Making Boys Into Men

When I started playing football my helmet didn’t have a face mask. I was 13 years old and I played for the Optimist Club, a club run by policemen to try to keep boys from North Charlotte off the streets and out of trouble.  Didn’t have one the next year either, when I played for Hawthorne Junior High School.

Sort of dates me, doesn’t it.

Garinger Wildcat
Garinger Wildcat

By the time I got to Central High School we had face masks but there were other differences between then and now. [I played my sophomore and junior years at Central and, when it closed, my senior year at Garinger.] When a star player was injured my senior year he was given a pain killer by the team doctor, one shot before the game and one shot at halftime, to tamp down the pain so he could play. That same thing had happened at Central, too.

I was a mediocre player, a halfback on offense, a linebacker on defense, on a really good team. Charlotte Garinger won the North Carolina high school AAAA state football championship in 1959, my senior year.

Not allowed.
Not allowed.

Back then coaches thought they could make their players tougher, make boys into men, by not letting us have water during practice no matter how hot it was or how long we’d been on the field.

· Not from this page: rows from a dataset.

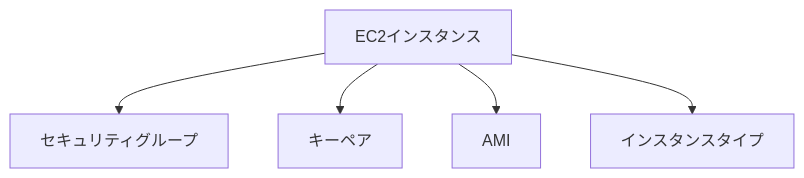
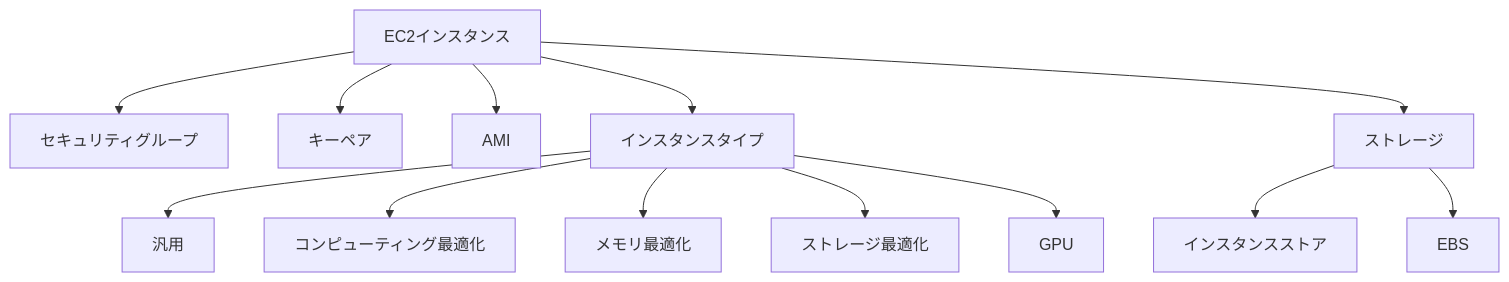
One commit to ksquadjp/tutorial changed the second of 4 diagrams in aws/Chap2.md. Above: the diagram before and after it, drawn with Mermaid. The commit also changed other lines of this file, not shown here.

````diff
--- a/aws/Chap2.md
+++ b/aws/Chap2.md
@@ -121,7 +214,17 @@
 ```mermaid
 graph TD
     A[EC2インスタンス] --> B[セキュリティグループ]
     A --> C[キーペア]
     A --> D[AMI]
     A --> E[インスタンスタイプ]
+    A --> F[ストレージ]
+    
+    F --> F1[インスタンスストア]
+    F --> F2[EBS]
+    
+    E --> E1[汎用]
+    E --> E2[コンピューティング最適化]
+    E --> E3[メモリ最適化]
+    E --> E4[ストレージ最適化]
+    E --> E5[GPU]
 ```
````
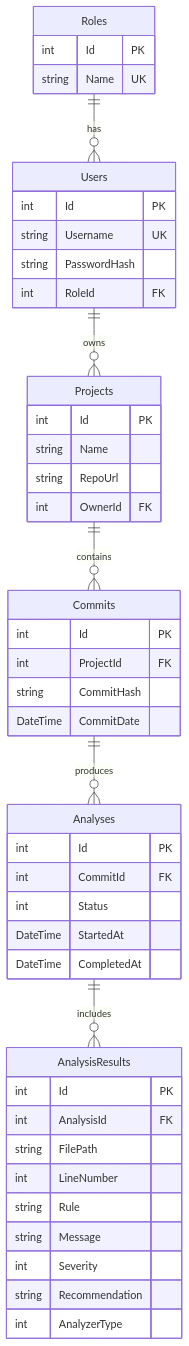
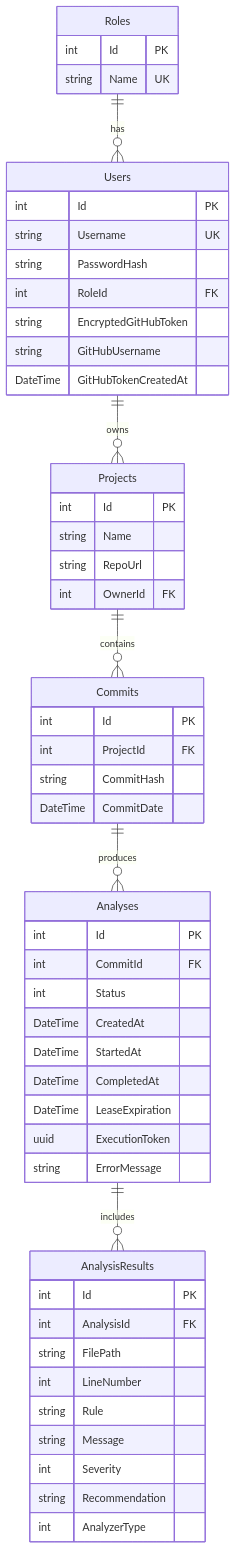
One commit to Vol4ok-69/CourseProject changed the diagram in docs/Исполнительное резюме.md. Above: the diagram before and after it, drawn with Mermaid. The commit also changed other lines of this file and 10 other files, not shown here.

````diff
--- a/docs/Исполнительное резюме.md
+++ b/docs/Исполнительное резюме.md
@@ -56,49 +63,56 @@
 ```mermaid
 erDiagram
     Roles ||--o{ Users : "has"
     Users ||--o{ Projects : "owns"
     Projects ||--o{ Commits : "contains"
     Commits ||--o{ Analyses : "produces"
     Analyses ||--o{ AnalysisResults : "includes"
 
     Roles {
         int Id PK
         string Name UK
     }
     Users {
         int Id PK
         string Username UK
         string PasswordHash
         int RoleId FK
+        string EncryptedGitHubToken
+        string GitHubUsername
+        DateTime GitHubTokenCreatedAt
     }
     Projects {
         int Id PK
         string Name
         string RepoUrl
         int OwnerId FK
     }
     Commits {
         int Id PK
         int ProjectId FK
         string CommitHash
         DateTime CommitDate
     }
     Analyses {
         int Id PK
         int CommitId FK
         int Status
+        DateTime CreatedAt
         DateTime StartedAt
         DateTime CompletedAt
+        DateTime LeaseExpiration
+        uuid ExecutionToken
+        string ErrorMessage
     }
     AnalysisResults {
         int Id PK
         int AnalysisId FK
         string FilePath
         int LineNumber
         string Rule
         string Message
         int Severity
         string Recommendation
         int AnalyzerType
     }
 ```
````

In high school, two-a-day practices started on Aug. 15, a couple of weeks or so before school opened. Most days, it was so hot, especially the afternoon practice.  

Every once in a while coach would ease up a little.  He would tell the team manager to soak a towel in water and give to the players on the first team, to the starters. When they had sucked it damp and used it to wipe their faces the towel was passed down to the rest of us.

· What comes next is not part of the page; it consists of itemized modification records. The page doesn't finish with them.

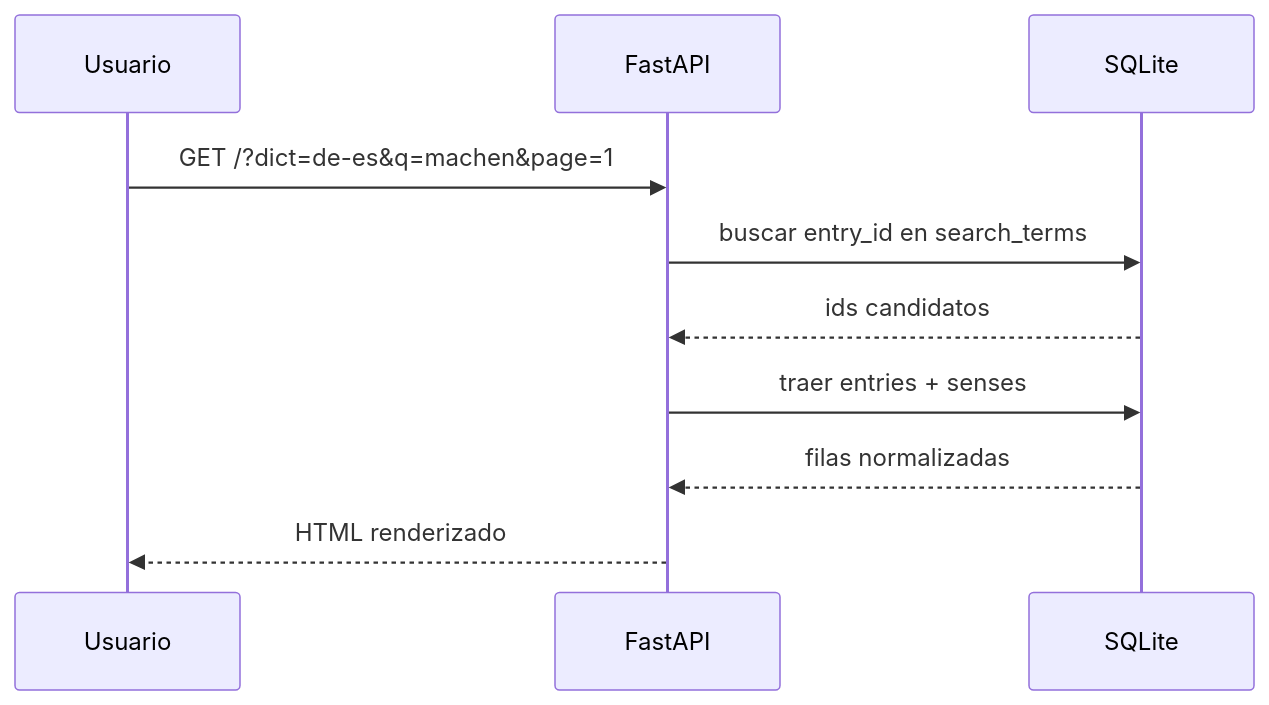
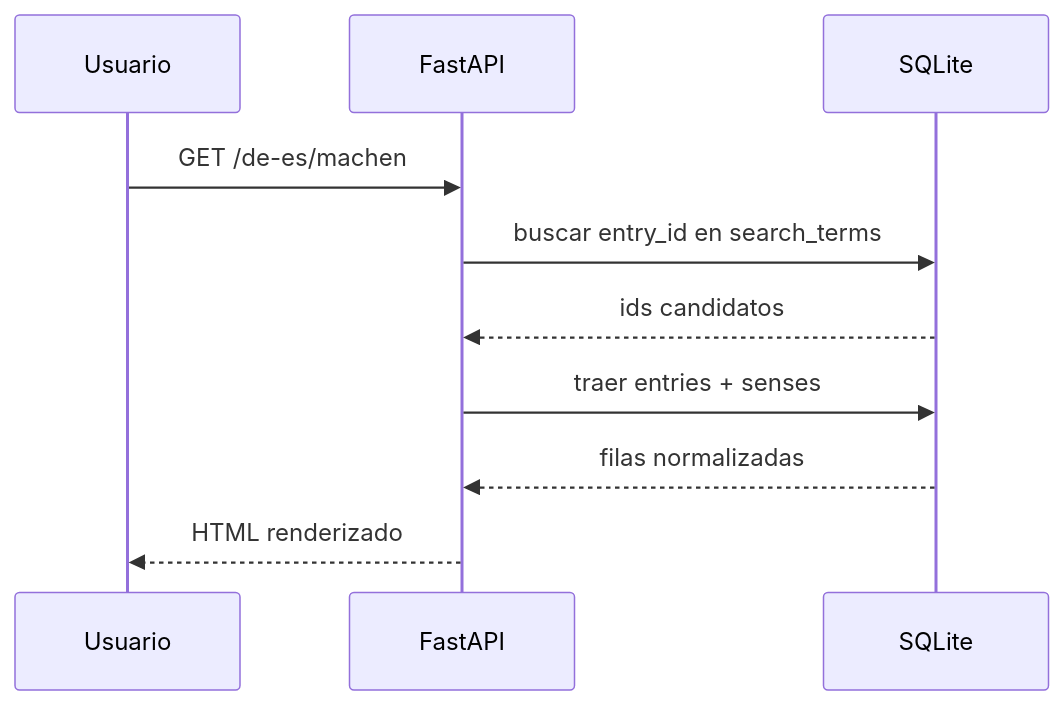
Before and after one commit to mgaitan/dictionary: the third of 4 diagrams in README.md, drawn with Mermaid. The commit also changed other lines of this file and 6 other files, not shown here.

````diff
--- a/README.md
+++ b/README.md
@@ -131,13 +131,13 @@
 ```mermaid
 sequenceDiagram
     participant U as Usuario
     participant F as FastAPI
     participant S as SQLite
 
-    U->>F: GET /?dict=de-es&q=machen&page=1
+    U->>F: GET /de-es/machen
     F->>S: buscar entry_id en search_terms
     S-->>F: ids candidatos
     F->>S: traer entries + senses
     S-->>F: filas normalizadas
     F-->>U: HTML renderizado
 ```
````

Maybe coach did it to motivate us bench warmers, to make us try harder to move up to the first team, to earn the right to a mouthful of water.

If that was his goal, he succeeded — everybody on that team wanted to be a starter.

Coming Friday: [A surprise!]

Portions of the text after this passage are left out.